"Since the U.S. is going to carry this out, those proposals that we are expecting to receive on paper today seemed to us, as I said, important and useful for the minimization of our concerns," Lavrov said.

During a brief greeting witnessed by reporters Monday, Putin did not mention U.S. plans for the missile shield, a marked contrast from his vehement opposition when he met in October with Gates and Secretary of State Condoleezza Rice, who returned to explore whether U.S. concessions have softened Putin's stance.

"I would say they listened very carefully," Gates told reporters Tuesday. "President Putin took extensive notes last night and there was a lot done during the day today. That said, the full range of what we are now prepared to offer to discuss with the Russians is really just now after the day's talks being put down on paper."

There is no deadline, but Gates said he expected an answer "reasonably quickly."

Gates said the U.S. side spelled out more clearly some details of the proposals it made in the fall, which the Russians initially agreed to study and later rejected as not addressing their main concerns.

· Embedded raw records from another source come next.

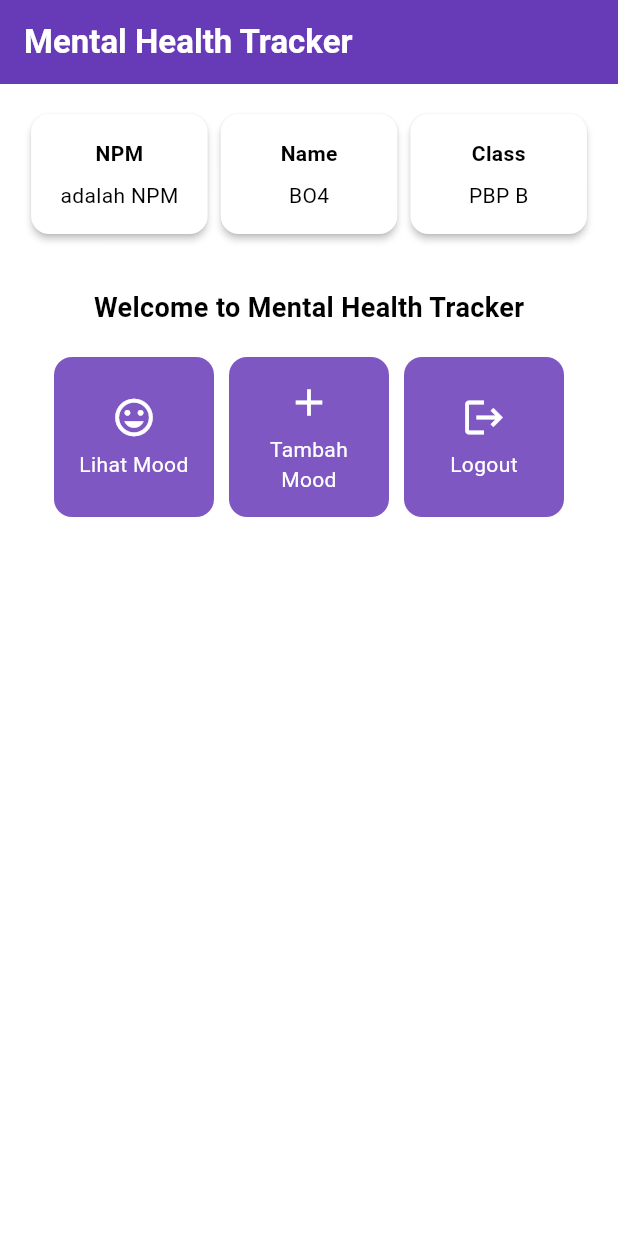
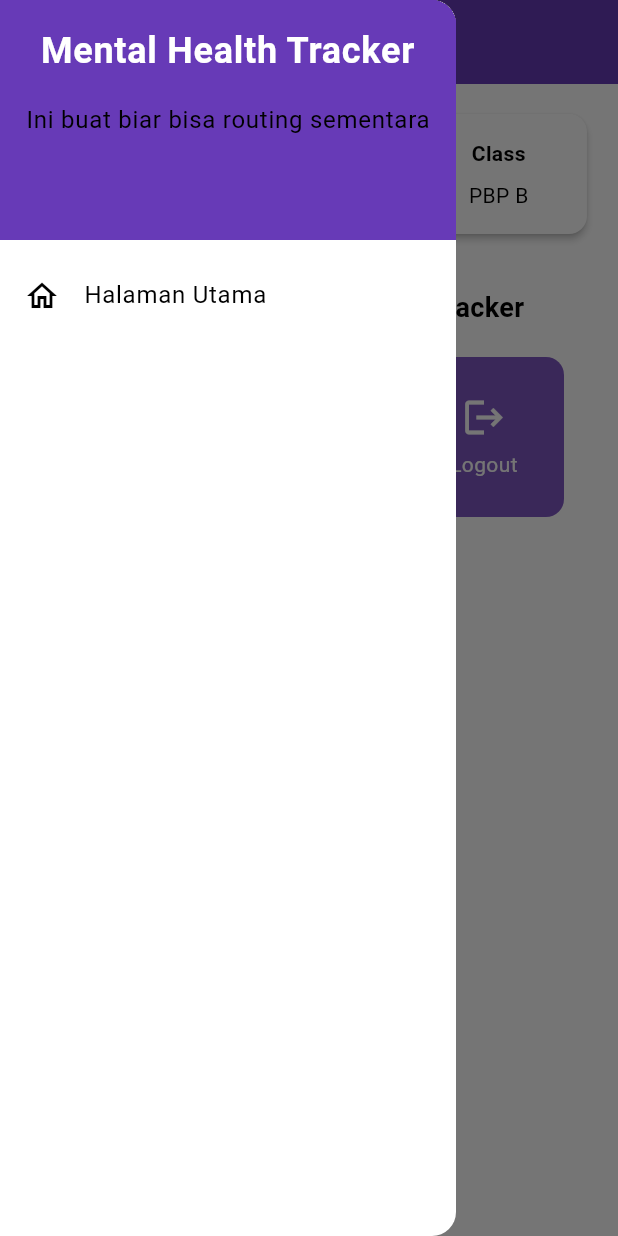
Before and after one commit to PbpIndexA/Jakarta-Wardrobe-Mobile, a Flutter app: the MyHomePage screen opened directly, with the side drawer open (before the commit the screen has no drawer), on a phone screen of 412 x 824 dp. Run offline on Flutter 3.47's test engine with Material 3 defaults, Android fonts, the phone set to English and light mode, and no system bars; missing offline and left inert: pbp_django_auth.

```diff
--- a/lib/shared/widgets/drawer.dart
+++ b/lib/shared/widgets/drawer.dart
@@ -0,0 +1,50 @@
+import 'package:flutter/material.dart';
+import 'package:jawa_app/menu.dart';
+
+class LeftDrawer extends StatelessWidget {
+  const LeftDrawer({super.key});
+
+  @override
+  Widget build(BuildContext context) {
+    return Drawer(
+      child: ListView(
+        children: [
+          DrawerHeader(
+            decoration: BoxDecoration(
+              color: Theme.of(context).colorScheme.primary,
+            ),
+            child: const Column(
+              children: [
+                Text(
+                  'Mental Health Tracker',
+                  textAlign: TextAlign.center,
+                  style: TextStyle(
+                    fontSize: 24,
+                    fontWeight: FontWeight.bold,
+                    color: Colors.white,
+                  ),
+                ),
+                Padding(padding: EdgeInsets.all(8)),
+                Text(
+                  "Ini buat biar bisa routing sementara",
+                ),
+              ],
+            ),
+          ),
+            ListTile(
+              leading: const Icon(Icons.home_outlined),
+              title: const Text('Halaman Utama'),
+              // Bagian redirection ke MyHomePage
+              onTap: () {
+                Navigator.pushReplacement(
+                    context,
+                    MaterialPageRoute(
+                      builder: (context) => MyHomePage(),
+                    ));
+              },
+            ),
+        ],
+      ),
+    );
+  }
+}
```
Also changed, not shown: lib/main.dart (+17 -26 lines), lib/menu.dart (+31 -1 lines).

On Monday, Gates gave as an example the U.S. suggestion that Russia be allowed to monitor the activities in Poland and the Czech Republic. He said the Russians initially thought this meant they would be limited to monitoring through their diplomatic presence in the Polish and Czech capitals. Gates said that was clarified to mean the Russians would be permitted a physical — but likely not continuous — presence at the missile defense sites, and that the Russians appeared to regard this more favorably.

At first the Polish and Czech governments objected to having Russian monitors on their soil. But Polish Prime Minister Donald Tusk said Tuesday that his government would be open to discussing an arrangement.

"From our side there is a readiness to talk seriously about what this monitoring — that would give our neighbors a sense of security — could look like," said Tusk, who noted that he spoke to both Bush and Putin about the idea.

Gates has stressed that no arrangement for Russian monitoring would be agreed to unless it was accepted first by the Polish and Czech governments, whose history with the former Soviet Union makes this a touchy subject.

The Americans proposed the visit to give a formal framework to numerous issues from economics to foreign affairs where the United States and Russia have common or overlapping interests. Gates and Rice carried a proposed document that lays out areas of agreement reached under Putin and Bush, with an eye to the coming political transitions in both nations. Putin steps down as president in May, and Bush leaves office next January.

The document, which was not released, also lists the trouble spots, among them the independence of Kosovo, which the U.S. supports over strong Russian objection, and the planned missile shield.

The U.S. says the shield is protection against a theoretical future threat from Iran, which already has some missile capability, or from North Korea, which has tested long-range missiles but has agreed to give up nuclear weapons.

"I, for one, have found the discussions useful. I have found them constructive," Rice said.

She said she was glad the Russian side had agreed to look at the shield proposal more closely, though she acknowledged: "We have work to do."